Fotógrafos históricos españoles



Eugeni Forcano  |  Ramón Masats  |  Ortíz Echagüe Virxilio Vieitez


 On-line catalogue  

About the authors

Eugeni Forcano (Canet de Mar, Barcelona. 1926)

Self-taught, fascinated by the power of the image and the way to capture it, photography has meant for Eugeni Forcano more than a professional dedication, a great passion and a way of understanding and telling life. At a very early age, he reported the local life of Canet de Mar (Barcelona), where he was born and where he mounted his first photographic laboratory. Josep Pla said that “In Forcano´s photographs there is one thing that strikes me, and it is only by looking at them for a moment that one can guess with great accuracy the dialogues that people establish.” Jorge Rueda affirmed of him “that, chasing the lights, he had managed to photograph the sighs”. All his work is endowed with a penetrating, sensitive, passionate and ironic look. In the images, there is a great deal of tenderness, humanity and vitalism and it would seem that, through them, it is possible to catch life on the fly. He has received numerous awards, among others, the National Photography Award in 2012.

ORTIZ ECHAGÜE  (Guadalajara 1886 – Madrid 1980)

José Ortiz Echagüe stands amongst the most recognized names within the photographic world. Considered one out of the three best photographers worldwide by the American Photography magazine in 1935, some critics have even considered him the best Spanish photographer of his time.

Ortiz Echagüe got to show throughout his photographs a very personal way of expression, quite close to the painting techniques, by means of the processes in the dark room. He would develope his own films making use of the charcoal print, a very skilfull, entirely artisan technique, producing as a result a sort of velvet blacks and degradated pigmentary inks.

He registered the patent of the Fresson technique, which he renamed carbondir, as well as the machine needed to produce the required paper for it, a very special one which gives the characteristic hint of Echagüe’s monochrome work.

Ramón Masats (Caldas de Montbui, Barcelona 1931)

In 1957, at the age of 26, Ramón Masats arrives in Madrid to dedicate professionally to photography. Like his countryman Josep Plá almost half a century before, Masats brought from Barcelona echoes of local life and the ancient wisdom of the simple people, made in the habit of sacrifice and uncertainty.

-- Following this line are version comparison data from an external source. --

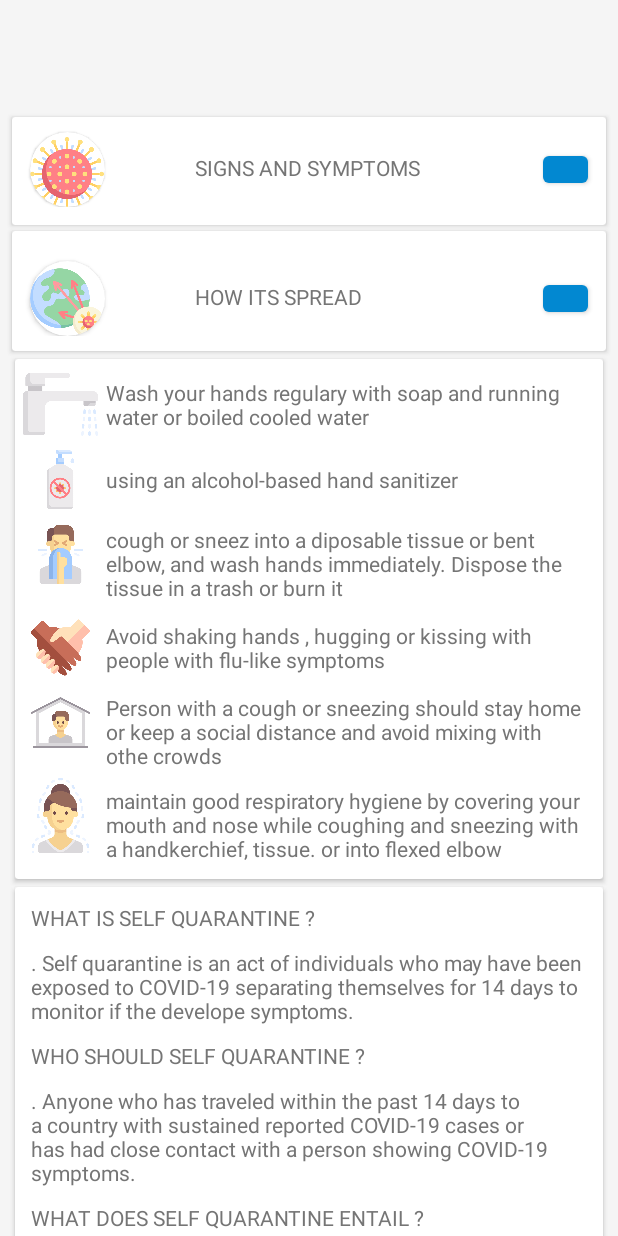
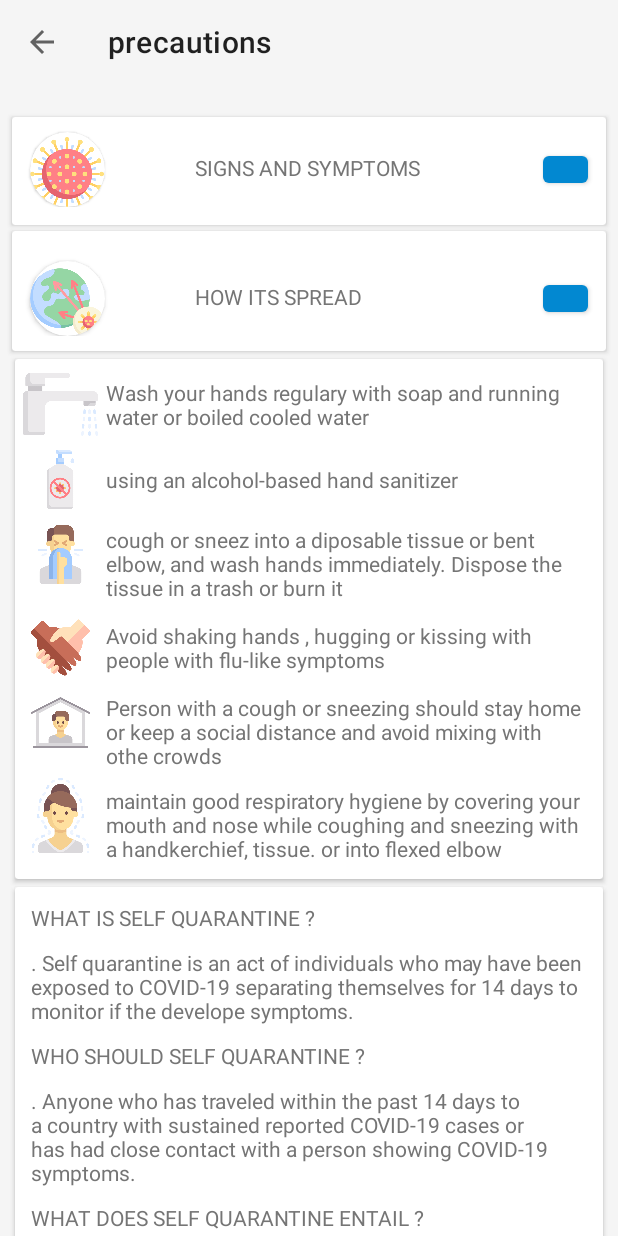
Before and after one commit to opensource254/Covid19-Tracker-App-kenya, an Android app: the PrecautionsActivity screen opened directly, with no data from a screen before it, on a phone screen of 412 x 824 dp. Run offline under Robolectric (Android 15) with nearby library versions, the phone set to English and light mode, and no system bars; network calls fail; Roboto replaces fonts that are not available here.

Commit message:
added action bar to precautions

```diff
--- a/app/src/main/AndroidManifest.xml
+++ b/app/src/main/AndroidManifest.xml
@@ -32,7 +32,8 @@
                 <category android:name="android.intent.category.LAUNCHER" />
             </intent-filter>
         </activity>
-        <activity android:name=".PrecautionsActivity" />
+        <activity android:name=".PrecautionsActivity"
+            android:label="precautions" />
         <activity
             android:name=".MainActivity"
             android:label="@string/app_name" />
--- a/app/src/main/java/app/azim/techxnoss/covid_19_kenya/PrecautionsActivity.java
+++ b/app/src/main/java/app/azim/techxnoss/covid_19_kenya/PrecautionsActivity.java
@@ -1,6 +1,7 @@
 package app.azim.techxnoss.covid_19_kenya;
 
 import androidx.appcompat.app.AppCompatActivity;
+import androidx.appcompat.widget.Toolbar;
 import androidx.cardview.widget.CardView;
 import androidx.constraintlayout.widget.ConstraintLayout;
 
@@ -16,6 +17,7 @@ public class PrecautionsActivity extends AppCompatActivity {
     Button arrowBtn, arrowBtn1;
     CardView cardView, cardView1;
     SwitchPref switchPref;
+    private Toolbar mtoolbar;
 
     @Override
     protected void onCreate(Bundle savedInstanceState) {
@@ -28,6 +30,11 @@ public class PrecautionsActivity extends AppCompatActivity {
 
         super.onCreate(savedInstanceState);
         setContentView(R.layout.activity_precautions);
+
+        mtoolbar = findViewById(R.id.tool_bar);
+        setSupportActionBar(mtoolbar);
+        if (getSupportActionBar() != null)
+            getSupportActionBar().setDisplayHomeAsUpEnabled(true);
 
         expandableView = findViewById(R.id.expandableView);
         expandableView1 = findViewById(R.id.expandableView1);
--- a/app/src/main/res/layout/activity_precautions.xml
+++ b/app/src/main/res/layout/activity_precautions.xml
@@ -6,25 +6,32 @@
     android:layout_height="match_parent"
     android:background="?attr/colorPrimaryDark"
     tools:context=".PrecautionsActivity">
-
+    <com.google.android.material.appbar.AppBarLayout
+        android:id="@+id/app_bar_layout"
+        android:layout_width="match_parent"
+        android:layout_height="wrap_content"
+        android:fitsSystemWindows="true"
+        android:theme="?attr/colorPrimaryDark"
+        app:layout_constraintEnd_toEndOf="parent"
+        app:layout_constraintStart_toStartOf="parent"
+        app:layout_constraintTop_toTopOf="parent"
+        app:liftOnScroll="true">
     <androidx.appcompat.widget.Toolbar
         android:id="@+id/tool_bar"
         android:layout_width="match_parent"
         android:layout_height="?attr/actionBarSize"
-        app:layout_collapseMode="pin"
-        app:layout_constraintEnd_toEndOf="parent"
-        app:layout_constraintStart_toStartOf="parent"
-        app:layout_constraintTop_toTopOf="parent"
-        app:popupTheme="@style/ThemeOverlay.AppCompat.Light" />
-
+        android:background="?attr/colorPrimaryDark"
+        />
+    </com.google.android.material.appbar.AppBarLayout>
     <androidx.core.widget.NestedScrollView
+        app:layout_behavior="@string/appbar_scrolling_view_behavior"
         android:layout_width="match_parent"
         android:layout_height="match_parent"
         android:paddingTop="70dp"
         app:layout_constraintEnd_toEndOf="parent"
-        app:layout_constraintStart_toEndOf="@+id/tool_bar"
+        app:layout_constraintStart_toEndOf="@+id/app_bar_layout"
         app:layout_constraintStart_toStartOf="parent"
-        app:layout_constraintTop_toBottomOf="@+id/tool_bar">
+        app:layout_constraintTop_toBottomOf="@+id/app_bar_layout">
 
         <androidx.constraintlayout.widget.ConstraintLayout
             android:layout_width="match_parent"
```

Entrenched in his stubborn stubbornness, he receives the accolades – in recent years he has been accumulating: National Photography Prize, Prize of the Visual Arts of the Community of Madrid, Bartolomé Ros Prize … with indulgent complacency and a certain sardonic rejoicing.

Catalan in Madrid and Madrileño in Catalonia, this citizen of the world who never sought fortune or celebrity, only ambitioned, as his admired Walter Benjamin, glory without fame, greatness without shine and dignity without pay. Although you never know.

(Text by Publio López Mondéjar)

Virxilio Vieitez (Soutelo de Montes, Pontevedra, 1930-2008)

The work of Virxilio Vieitez, recognized as one of the greats of contemporary photography, fits in the tradition of the beginnings of the photographic practice, placing itself somewhere between documentary testimony and art. In his time, Vieitez refused to limit himself to the study photography, the most usual then, throwing himself into the street to give graphic testimony of the daily life and, above all, the transoceanic emigration. This was one of the sources of inspiration for photography, whether it was in the places of destination or, as in the case of Virxilio, in the houses and meeting places of the Galician context. The migratory flows encouraged the sending of photos of those who left and wanted to give news, not only of their arrival, but of their installation in their destination. Relatives, in response, began sending photos of themselves to their emigrant relatives, portraying themselves with the radio or next to imposing cars to show the status reached. Virxilio’s photographs also served to document important events in family life, such as portraits, weddings, or deaths.